Brief: Below is a block of entries; repeat exactly the lines starting at the line that contains "for idx, row" and ending at the line that contains "chart_file_path = 'chart.png'", both included.
== Segment start ==
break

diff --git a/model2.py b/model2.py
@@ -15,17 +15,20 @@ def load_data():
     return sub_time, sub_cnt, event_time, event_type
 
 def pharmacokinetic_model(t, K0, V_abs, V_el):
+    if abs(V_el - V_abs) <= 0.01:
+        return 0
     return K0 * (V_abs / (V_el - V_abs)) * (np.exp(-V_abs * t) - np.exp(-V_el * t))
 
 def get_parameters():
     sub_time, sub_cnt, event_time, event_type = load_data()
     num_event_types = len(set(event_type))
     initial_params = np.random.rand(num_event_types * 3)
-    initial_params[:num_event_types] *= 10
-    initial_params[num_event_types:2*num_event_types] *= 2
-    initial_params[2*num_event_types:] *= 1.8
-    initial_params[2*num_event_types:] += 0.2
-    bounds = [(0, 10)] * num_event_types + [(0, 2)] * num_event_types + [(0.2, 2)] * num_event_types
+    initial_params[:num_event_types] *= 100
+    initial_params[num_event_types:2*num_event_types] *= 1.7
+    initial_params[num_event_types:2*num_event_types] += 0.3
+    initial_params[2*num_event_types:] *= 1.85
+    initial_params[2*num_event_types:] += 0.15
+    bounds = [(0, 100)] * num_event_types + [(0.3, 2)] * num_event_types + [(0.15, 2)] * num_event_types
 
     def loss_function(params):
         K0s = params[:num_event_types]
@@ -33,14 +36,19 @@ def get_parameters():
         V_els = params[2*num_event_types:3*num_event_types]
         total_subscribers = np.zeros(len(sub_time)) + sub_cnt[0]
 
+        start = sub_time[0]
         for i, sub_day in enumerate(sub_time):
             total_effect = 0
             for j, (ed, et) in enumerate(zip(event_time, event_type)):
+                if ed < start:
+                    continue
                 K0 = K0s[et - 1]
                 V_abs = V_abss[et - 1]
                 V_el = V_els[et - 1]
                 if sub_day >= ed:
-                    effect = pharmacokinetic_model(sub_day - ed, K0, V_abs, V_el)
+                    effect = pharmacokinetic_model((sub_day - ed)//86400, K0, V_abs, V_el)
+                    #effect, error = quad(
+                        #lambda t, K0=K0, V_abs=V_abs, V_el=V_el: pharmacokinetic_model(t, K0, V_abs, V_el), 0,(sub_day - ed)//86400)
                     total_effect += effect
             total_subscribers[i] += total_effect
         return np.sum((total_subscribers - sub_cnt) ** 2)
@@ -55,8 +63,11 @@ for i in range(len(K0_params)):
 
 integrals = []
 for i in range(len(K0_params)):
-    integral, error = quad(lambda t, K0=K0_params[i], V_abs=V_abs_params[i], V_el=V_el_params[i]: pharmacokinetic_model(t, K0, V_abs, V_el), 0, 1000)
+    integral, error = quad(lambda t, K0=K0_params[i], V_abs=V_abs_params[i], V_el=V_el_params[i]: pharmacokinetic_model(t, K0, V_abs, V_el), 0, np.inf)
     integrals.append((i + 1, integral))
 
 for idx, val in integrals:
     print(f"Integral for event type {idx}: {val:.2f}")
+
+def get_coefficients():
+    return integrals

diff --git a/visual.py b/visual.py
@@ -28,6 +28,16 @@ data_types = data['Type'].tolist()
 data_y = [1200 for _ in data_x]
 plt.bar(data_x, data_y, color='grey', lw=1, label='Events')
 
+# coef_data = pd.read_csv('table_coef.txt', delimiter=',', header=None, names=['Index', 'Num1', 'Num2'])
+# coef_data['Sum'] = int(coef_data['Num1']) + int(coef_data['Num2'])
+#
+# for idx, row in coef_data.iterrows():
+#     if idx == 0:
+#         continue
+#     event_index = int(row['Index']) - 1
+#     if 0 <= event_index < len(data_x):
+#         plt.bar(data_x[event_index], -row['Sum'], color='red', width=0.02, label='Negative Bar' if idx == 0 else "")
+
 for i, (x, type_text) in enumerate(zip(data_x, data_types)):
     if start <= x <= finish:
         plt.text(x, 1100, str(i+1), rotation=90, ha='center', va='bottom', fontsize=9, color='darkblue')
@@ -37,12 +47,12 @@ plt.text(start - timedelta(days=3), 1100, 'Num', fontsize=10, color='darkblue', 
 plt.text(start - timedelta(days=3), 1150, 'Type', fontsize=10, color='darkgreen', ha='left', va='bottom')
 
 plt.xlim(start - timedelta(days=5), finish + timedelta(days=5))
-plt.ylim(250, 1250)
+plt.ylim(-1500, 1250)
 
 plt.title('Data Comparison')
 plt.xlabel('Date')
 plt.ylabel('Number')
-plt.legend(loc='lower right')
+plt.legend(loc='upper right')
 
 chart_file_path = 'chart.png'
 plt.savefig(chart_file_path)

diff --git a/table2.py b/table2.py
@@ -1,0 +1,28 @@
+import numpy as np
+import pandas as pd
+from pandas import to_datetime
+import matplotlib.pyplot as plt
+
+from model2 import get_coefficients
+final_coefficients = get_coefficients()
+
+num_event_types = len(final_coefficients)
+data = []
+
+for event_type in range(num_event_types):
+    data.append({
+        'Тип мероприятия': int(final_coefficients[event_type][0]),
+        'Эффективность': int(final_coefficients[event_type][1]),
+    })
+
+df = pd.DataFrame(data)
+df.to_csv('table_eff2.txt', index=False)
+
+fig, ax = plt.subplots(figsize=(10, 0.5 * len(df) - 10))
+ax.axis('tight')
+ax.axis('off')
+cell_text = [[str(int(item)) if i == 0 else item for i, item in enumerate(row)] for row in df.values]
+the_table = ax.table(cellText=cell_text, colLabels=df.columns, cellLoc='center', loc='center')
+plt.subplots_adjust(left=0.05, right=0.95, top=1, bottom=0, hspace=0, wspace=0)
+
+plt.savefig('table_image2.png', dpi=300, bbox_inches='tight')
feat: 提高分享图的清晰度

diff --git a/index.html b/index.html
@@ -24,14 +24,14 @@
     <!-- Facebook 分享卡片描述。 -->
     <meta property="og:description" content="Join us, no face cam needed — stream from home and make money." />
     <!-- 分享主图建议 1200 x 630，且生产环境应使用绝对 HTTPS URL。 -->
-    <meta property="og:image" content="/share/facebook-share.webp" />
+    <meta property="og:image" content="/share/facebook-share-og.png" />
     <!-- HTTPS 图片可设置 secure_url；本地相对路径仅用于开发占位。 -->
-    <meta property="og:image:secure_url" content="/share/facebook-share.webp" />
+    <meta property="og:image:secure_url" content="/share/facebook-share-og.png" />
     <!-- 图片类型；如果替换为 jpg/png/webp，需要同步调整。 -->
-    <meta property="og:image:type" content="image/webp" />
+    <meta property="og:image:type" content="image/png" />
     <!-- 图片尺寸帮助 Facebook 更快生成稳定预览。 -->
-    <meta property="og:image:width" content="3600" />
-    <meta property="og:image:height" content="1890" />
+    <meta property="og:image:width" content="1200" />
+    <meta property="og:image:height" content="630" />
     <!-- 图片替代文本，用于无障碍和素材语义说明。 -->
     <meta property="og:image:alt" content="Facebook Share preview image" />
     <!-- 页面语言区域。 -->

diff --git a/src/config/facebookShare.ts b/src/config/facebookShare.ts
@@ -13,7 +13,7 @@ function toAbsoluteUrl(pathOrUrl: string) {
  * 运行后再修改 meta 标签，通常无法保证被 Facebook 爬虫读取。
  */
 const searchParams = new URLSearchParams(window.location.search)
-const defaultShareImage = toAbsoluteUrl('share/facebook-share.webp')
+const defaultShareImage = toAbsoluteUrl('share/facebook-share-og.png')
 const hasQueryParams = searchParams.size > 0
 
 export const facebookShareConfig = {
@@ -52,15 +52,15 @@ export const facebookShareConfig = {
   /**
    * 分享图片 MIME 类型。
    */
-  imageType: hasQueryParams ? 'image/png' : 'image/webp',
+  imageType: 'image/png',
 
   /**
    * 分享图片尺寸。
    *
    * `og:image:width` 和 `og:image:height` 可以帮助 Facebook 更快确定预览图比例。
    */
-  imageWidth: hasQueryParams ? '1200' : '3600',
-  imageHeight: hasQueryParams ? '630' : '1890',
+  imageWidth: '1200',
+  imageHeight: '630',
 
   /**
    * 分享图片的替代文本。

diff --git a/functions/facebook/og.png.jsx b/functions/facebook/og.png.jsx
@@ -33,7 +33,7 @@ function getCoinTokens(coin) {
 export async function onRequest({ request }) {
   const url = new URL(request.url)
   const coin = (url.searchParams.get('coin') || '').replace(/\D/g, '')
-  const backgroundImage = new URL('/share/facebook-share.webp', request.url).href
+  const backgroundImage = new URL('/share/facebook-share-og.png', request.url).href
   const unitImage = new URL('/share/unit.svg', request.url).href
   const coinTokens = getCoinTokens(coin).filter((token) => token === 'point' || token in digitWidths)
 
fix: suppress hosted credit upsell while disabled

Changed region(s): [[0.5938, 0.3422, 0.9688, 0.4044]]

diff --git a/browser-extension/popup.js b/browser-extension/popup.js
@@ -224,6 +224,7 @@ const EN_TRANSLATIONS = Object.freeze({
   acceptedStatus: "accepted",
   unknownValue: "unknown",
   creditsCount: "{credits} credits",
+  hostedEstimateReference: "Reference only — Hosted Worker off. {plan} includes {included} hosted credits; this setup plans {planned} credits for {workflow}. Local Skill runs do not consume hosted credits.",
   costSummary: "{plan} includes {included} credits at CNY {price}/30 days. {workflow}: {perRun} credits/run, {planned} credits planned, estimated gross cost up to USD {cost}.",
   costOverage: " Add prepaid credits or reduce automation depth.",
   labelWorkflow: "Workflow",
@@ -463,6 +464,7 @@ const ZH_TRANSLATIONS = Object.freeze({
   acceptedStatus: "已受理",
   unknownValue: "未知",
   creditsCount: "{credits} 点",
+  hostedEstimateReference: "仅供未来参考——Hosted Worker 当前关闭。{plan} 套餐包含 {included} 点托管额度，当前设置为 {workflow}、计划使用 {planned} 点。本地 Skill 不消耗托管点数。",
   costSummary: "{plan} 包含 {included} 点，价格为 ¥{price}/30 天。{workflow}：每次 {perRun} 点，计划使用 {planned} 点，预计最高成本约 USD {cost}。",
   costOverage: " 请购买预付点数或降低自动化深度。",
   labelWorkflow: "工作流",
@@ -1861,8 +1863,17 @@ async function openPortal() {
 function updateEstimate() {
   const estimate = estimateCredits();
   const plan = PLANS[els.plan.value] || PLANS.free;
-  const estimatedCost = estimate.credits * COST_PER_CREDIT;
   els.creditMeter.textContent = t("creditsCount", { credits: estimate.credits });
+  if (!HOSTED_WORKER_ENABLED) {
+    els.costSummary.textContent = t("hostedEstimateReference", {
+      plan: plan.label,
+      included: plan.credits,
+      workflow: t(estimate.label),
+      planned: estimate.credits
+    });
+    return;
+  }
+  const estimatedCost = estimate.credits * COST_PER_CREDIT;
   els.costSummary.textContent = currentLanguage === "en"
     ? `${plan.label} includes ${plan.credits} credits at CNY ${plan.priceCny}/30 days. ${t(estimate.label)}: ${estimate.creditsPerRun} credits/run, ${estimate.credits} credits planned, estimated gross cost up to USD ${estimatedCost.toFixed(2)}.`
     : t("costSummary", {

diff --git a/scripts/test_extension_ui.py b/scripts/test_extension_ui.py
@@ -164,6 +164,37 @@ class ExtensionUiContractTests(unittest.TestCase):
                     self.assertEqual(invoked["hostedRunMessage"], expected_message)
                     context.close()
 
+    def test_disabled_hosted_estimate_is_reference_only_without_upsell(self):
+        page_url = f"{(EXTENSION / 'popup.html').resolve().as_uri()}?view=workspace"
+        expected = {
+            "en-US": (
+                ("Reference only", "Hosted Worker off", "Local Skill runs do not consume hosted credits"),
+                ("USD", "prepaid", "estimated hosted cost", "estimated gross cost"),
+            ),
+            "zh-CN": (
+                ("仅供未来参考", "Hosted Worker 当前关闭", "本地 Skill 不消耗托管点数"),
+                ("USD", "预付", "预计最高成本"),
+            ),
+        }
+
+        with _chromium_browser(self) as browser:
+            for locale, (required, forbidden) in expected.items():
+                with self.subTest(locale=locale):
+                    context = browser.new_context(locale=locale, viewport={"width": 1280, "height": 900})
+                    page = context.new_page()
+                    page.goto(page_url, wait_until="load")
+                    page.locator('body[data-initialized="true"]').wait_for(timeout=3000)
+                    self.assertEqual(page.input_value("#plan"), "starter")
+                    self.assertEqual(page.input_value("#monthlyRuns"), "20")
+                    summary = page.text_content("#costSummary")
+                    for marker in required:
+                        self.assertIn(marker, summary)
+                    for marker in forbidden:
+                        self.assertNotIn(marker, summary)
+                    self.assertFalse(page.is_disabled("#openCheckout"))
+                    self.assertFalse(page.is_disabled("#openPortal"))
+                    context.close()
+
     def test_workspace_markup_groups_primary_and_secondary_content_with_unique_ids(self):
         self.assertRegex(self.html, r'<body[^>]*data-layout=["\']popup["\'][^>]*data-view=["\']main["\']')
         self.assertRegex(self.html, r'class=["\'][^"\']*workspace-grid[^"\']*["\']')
== Segment end ==
Response to the exercise:
+# for idx, row in coef_data.iterrows():
+#     if idx == 0:
+#         continue
+#     event_index = int(row['Index']) - 1
+#     if 0 <= event_index < len(data_x):
+#         plt.bar(data_x[event_index], -row['Sum'], color='red', width=0.02, label='Negative Bar' if idx == 0 else "")
+
 for i, (x, type_text) in enumerate(zip(data_x, data_types)):
     if start <= x <= finish:
         plt.text(x, 1100, str(i+1), rotation=90, ha='center', va='bottom', fontsize=9, color='darkblue')
@@ -37,12 +47,12 @@ plt.text(start - timedelta(days=3), 1100, 'Num', fontsize=10, color='darkblue', 
 plt.text(start - timedelta(days=3), 1150, 'Type', fontsize=10, color='darkgreen', ha='left', va='bottom')
 
 plt.xlim(start - timedelta(days=5), finish + timedelta(days=5))
-plt.ylim(250, 1250)
+plt.ylim(-1500, 1250)
 
 plt.title('Data Comparison')
 plt.xlabel('Date')
 plt.ylabel('Number')
-plt.legend(loc='lower right')
+plt.legend(loc='upper right')
 
 chart_file_path = 'chart.png'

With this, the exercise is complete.